A Toronto judge issued an order Wednesday setting out a procedure for Mobilicity to seek the court’s approval of the sale of its spectrum licences to a buyer of its choice.
The ruling is just the first step in a process that could allow the financially distressed wireless carrier to sidestep Ottawa’s blessing in a deal to sell its cellular airwaves.
The Ontario Securities Commission is no longer pursuing allegations against Hollinger Inc., the Toronto-based holding company that once housed Conrad Black’s media empire.
However, Canada’s largest capital markets regulator has scheduled a hearing to adjudicate an amended statement of allegations against Lord Black and his former Hollinger colleagues Jack Boultbee and Peter Atkinson.
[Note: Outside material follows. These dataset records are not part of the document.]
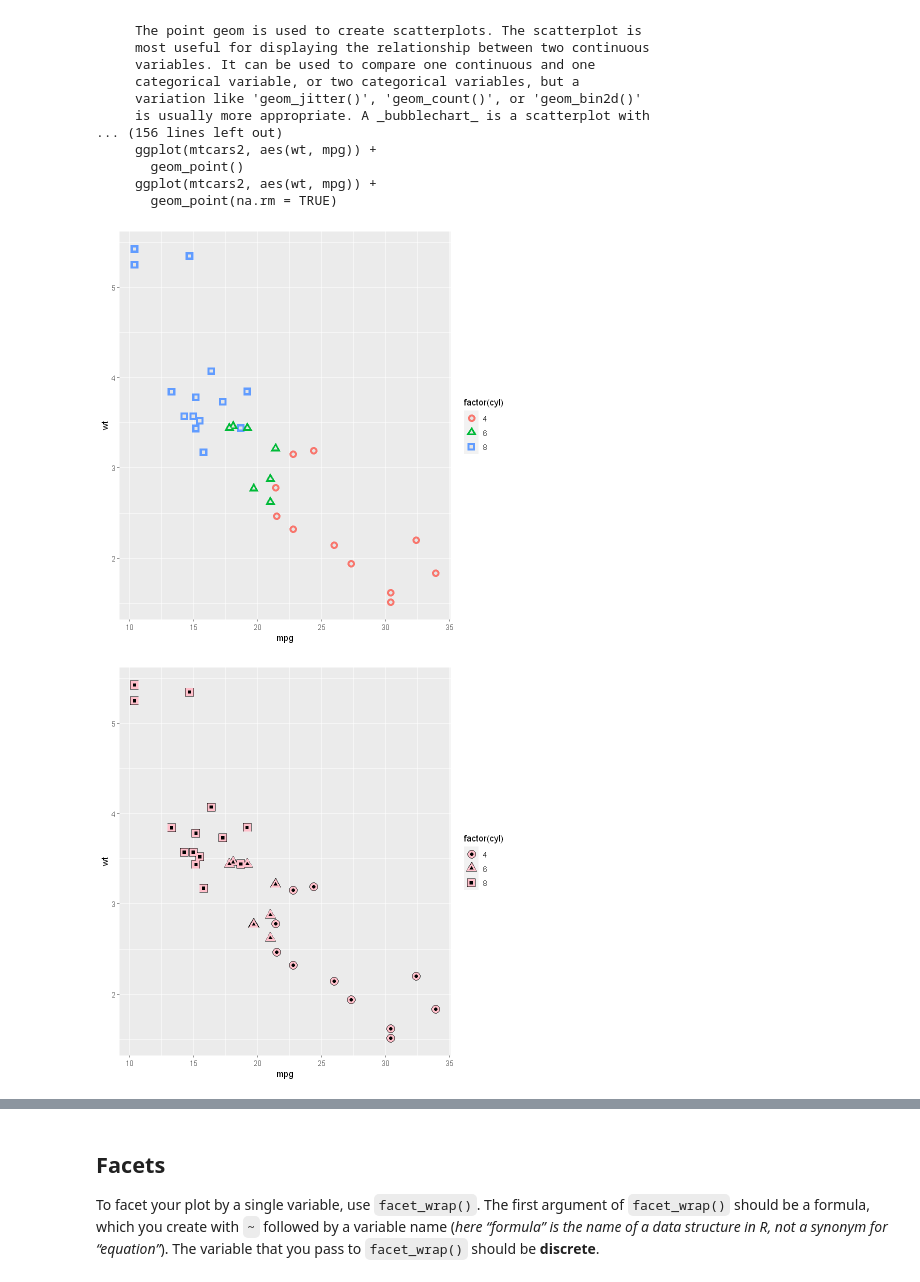
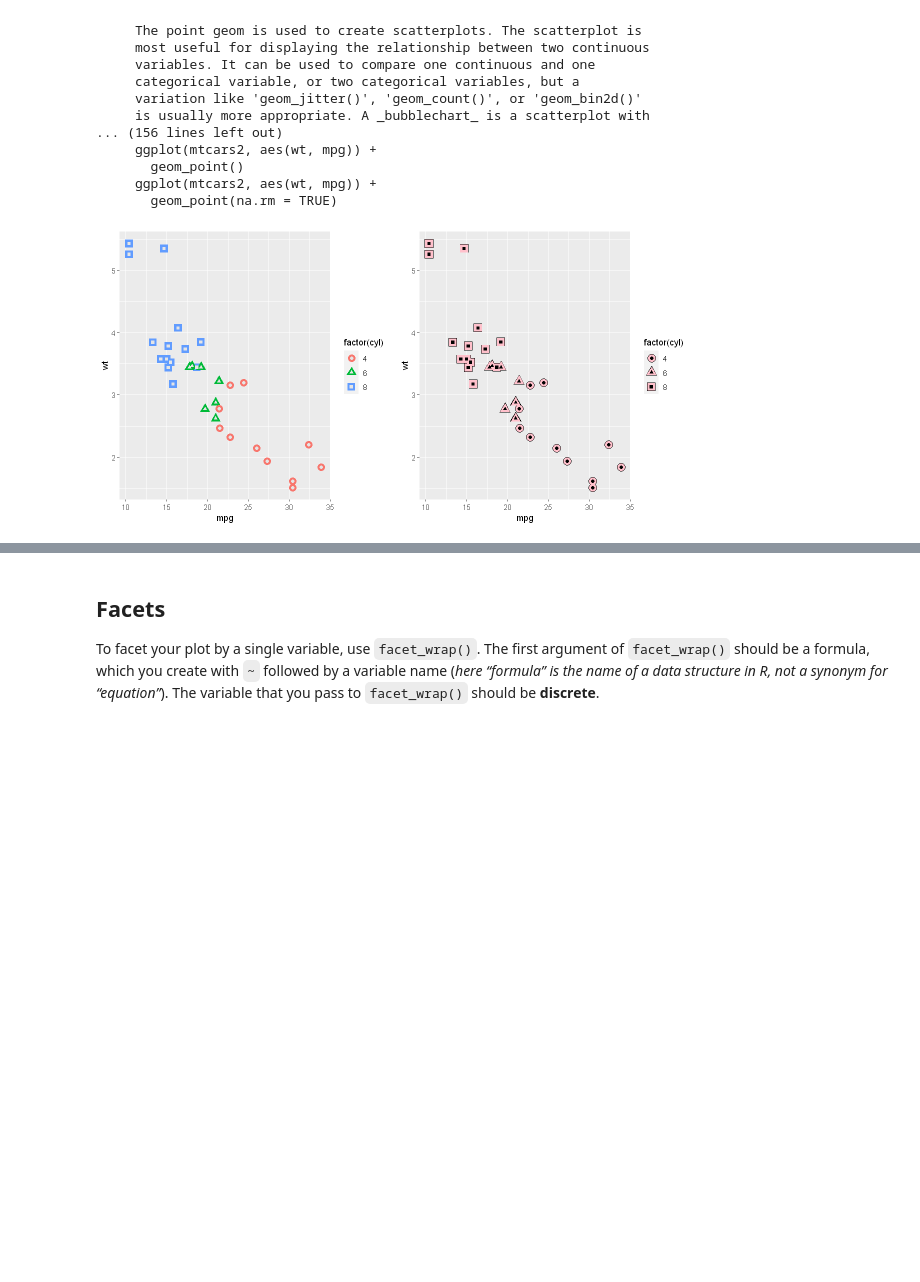
Before and after one commit to trunghachi/RLearning, a Jupyter notebook: R4DS_Basic_DataViz.ipynb, the cells around one changed output, grey strips where cells are left out. Cells and saved outputs as stored; diff of their text form; code cells hidden in the pictures; blank space fills up the shorter version.

```diff
--- a/R4DS_Basic_DataViz.ipynb
+++ b/R4DS_Basic_DataViz.ipynb
@@ -93,12 +90,15 @@ ggplot(data = mpg) +
 ## Aesthetic mappings
 # %%
 # Left
-ggplot(data = mpg) +
+p1 <- ggplot(data = mpg) +
   geom_point(mapping = aes(x = displ, y = hwy, alpha = class))
 
 # Right
-ggplot(data = mpg) +
+p2 <- ggplot(data = mpg) +
   geom_point(mapping = aes(x = displ, y = hwy, shape = class))
+
+options(repr.plot.width = 10, repr.plot.height = 5)
+grid.arrange(p1, p2, ncol=2)
 # %% [output]
 Warning message:
 "Using alpha for a discrete variable is not advised."
@@ -138,14 +137,16 @@ Description:
        geom_point(na.rm = TRUE)
 # %%
      p <- ggplot(mtcars, aes(mpg, wt, shape = factor(cyl)))
-     p +
+     p1 <- p +
        geom_point(aes(colour = factor(cyl)), size = 4) +
        geom_point(colour = "grey90", size = 1.5)
-     p +
+      p2 <- p +
        geom_point(colour = "black", size = 4.5) +
        geom_point(colour = "pink", size = 4) +
        geom_point(aes(shape = factor(cyl)))
+
+options(repr.plot.width = 10, repr.plot.height = 5)
+grid.arrange(p1, p2, ncol=2)
 # %% [output]
-[figure, old version]
+[figure, new version]
-[figure, removed]
 # %%
```
Also changed, not shown: parts of 54 cells of this notebook.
That hearing is to take place on Aug. 16.
Former press baron Conrad Black is banned from acting as a director of a U.S. company and must pay US$4.1-million in restitution in a settlement with the U.S. securities regulator that ends a long-standing lawsuit over Black’s dealings as the head of the Hollinger media empire.
TORONTO — Peter Atkinson, a former Hollinger executive who several years ago faced fraud charges in the U.S., has reached a settlement with the Ontario Securities Commission that forever bars him from acting as a director of a public company in that province.
He will also have to permanently refrain from becoming an officer of a public company in Ontario and from trading or acquiring any securities of Hollinger Inc.
Pension plans may have lost the battle at the Supreme Court of Canada, but there’s a debate over whether they are winning the war.
Last week, the country’s highest court unanimously overturned a controversial decision by the Ontario Court of Appeal that had catapulted pensioners ahead of secured creditors for payouts during court-supervised insolvency proceedings. In doing so, the high court restored the pecking order of Canada’s long-standing insolvency rules.
MONTREAL — The embattled railroad at the centre of the deadly Lac Mégantic train derailment was granted creditor protection in Canada on Thursday.
A Quebec Superior Court justice handed down the ruling after a request by Montreal, Maine & Atlantic Canada Co.
The company filed the documents on Wednesday and was seeking relief from its creditors under the Companies’ Creditors Arrangement Act.
The CCAA allows companies protection while they work out ways of avoiding bankruptcy.
OTTAWA — Canada’s official-languages commissioner has asked John Baird to dump his English-only business cards.
Baird ordered the unilingual cards in May 2011, soon after being appointed foreign affairs minister.
The cards were also embossed with gold-coloured ink, and the word Canada was sharply reduced in size, leaving Baird’s name in the largest typeface.